Smartphone users are multiplying but that may not improve brands’ chances of engaging with their customers given that apps are being deleted at a dizzying rate. Today, the primary reason people delete apps is that companies send excessive and irrelevant notifications, according to a study from Leanplum.

To win the hearts and wallets of consumers, brands must adopt an omnichannel strategy, one that prioritizes convenient and seamless communication with its customers. Yet brands are struggling to find the balance between keeping their users informed and ensuring they don’t over-communicate. More than 75 percent of millennials and more than half of baby boomers and Gen Z delete apps that annoy them with unnecessary notifications. 

To counter this, the research indicates that brands must be mindful of the number of notifications they send while also considering the time at which they communicate with customers. About two-thirds of respondents said they have a preference for when they receive notifications, though the findings are split between the morning, afternoon and evening. 

The data also shows that users who consistently disregard notifications find that financial and social media brands send the most useful notifications. Among a list of popular brands, respondents considered Facebook, Wells Fargo and Bank of America the best communicators via apps. Over 30 percent of those surveyed said they like to receive notifications for financial alerts and 87 percent said they don’t mind financial app push notifications.

Still, the survey revealed that email is the most-liked communication from brands across generations. Forty-six percent of people said they prefer notifications in the form of email while only 15 percent prefer push notifications. Moreover, 43 percent of millennials want to receive emails from brands compared to 28 percent of Gen Z. As for the type of companies people most likely open emails from, the majority selected messaging companies (54 percent) and financial emails (41 percent). A separate Survey Money study spoke to email’s good reputation among consumers when it revealed that in the past 12 months, 65 percent of people said they used email to communicate with organizations, compared to 60 percent the year prior.
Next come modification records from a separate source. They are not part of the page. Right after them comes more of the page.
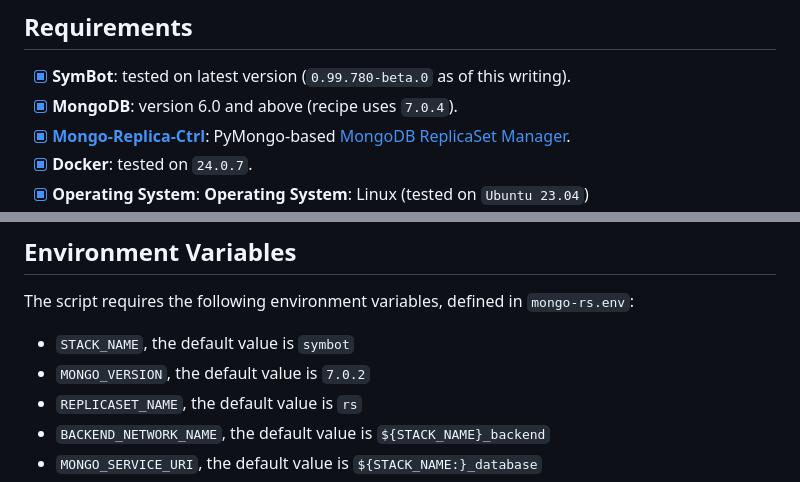
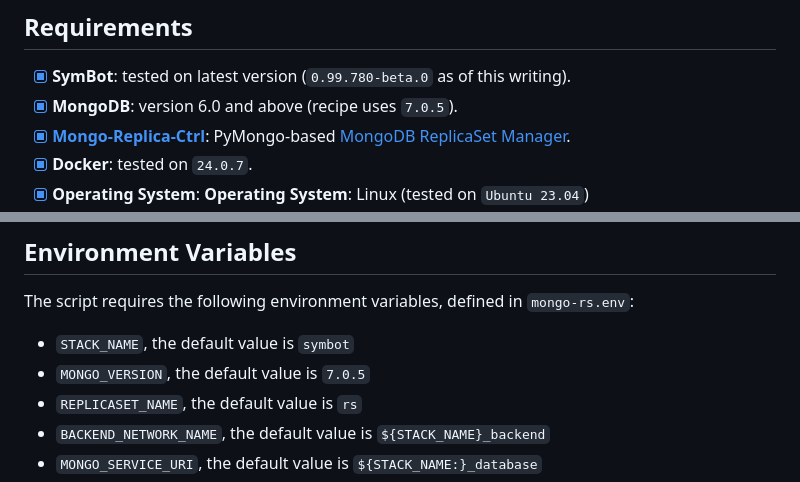
Before and after one commit to 3cqs-coder/SymBot, a Markdown page: docs/README-Docker-Swarm.md, 2 parts joined by grey strips. GitHub-like rendering.

```diff
--- a/docs/README-Docker-Swarm.md
+++ b/docs/README-Docker-Swarm.md
@@ -24,7 +24,7 @@ If you wish to deploy SymBot in a Docker Swarm environment (*whether self-hosted
 
 ## Requirements
 * [x] **SymBot**: tested on latest version (`0.99.780-beta.0` as of this writing).
-* [x] **MongoDB**: version 6.0 and above (recipe uses `7.0.4`).
+* [x] **MongoDB**: version 6.0 and above (recipe uses `7.0.5`).
 * [x] **[Mongo-Replica-Ctrl](https://hub.docker.com/r/jackietreehorn/mongo-replica-ctrl)**: PyMongo-based [MongoDB ReplicaSet Manager](https://github.com/JackieTreeh0rn/MongoDB-ReplicaSet-Manager).
 * [x] **Docker**: tested on `24.0.7`.
 * [x] **Operating System**: **Operating System**: Linux (tested on `Ubuntu 23.04`)<br/>**mongo-replica-ctrl** image supports:
@@ -70,7 +70,7 @@ If you wish to deploy SymBot in a Docker Swarm environment (*whether self-hosted
 ## Environment Variables
 The script requires the following environment variables, defined in `mongo-rs.env`:
 * `STACK_NAME`, the default value is `symbot`
-* `MONGO_VERSION`, the default value is `7.0.2`
+* `MONGO_VERSION`, the default value is `7.0.5`
 * `REPLICASET_NAME`, the default value is `rs`
 * `BACKEND_NETWORK_NAME`, the default value is `${STACK_NAME}_backend`
 * `MONGO_SERVICE_URI`, the default value is `${STACK_NAME:}_database`
```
“At Leanplum, we know that everyone has a personal preference on how they’d like brands to engage with them,” said Athena Koutsonikolas, vice president of marketing, Leanplum. “As evidenced by the survey results, there are even specific differences among demographics, including preferences on timing and frequency for email, in-app and push notifications. Brands that ignore these differences will ultimately not be able to engage with and retain their customers.”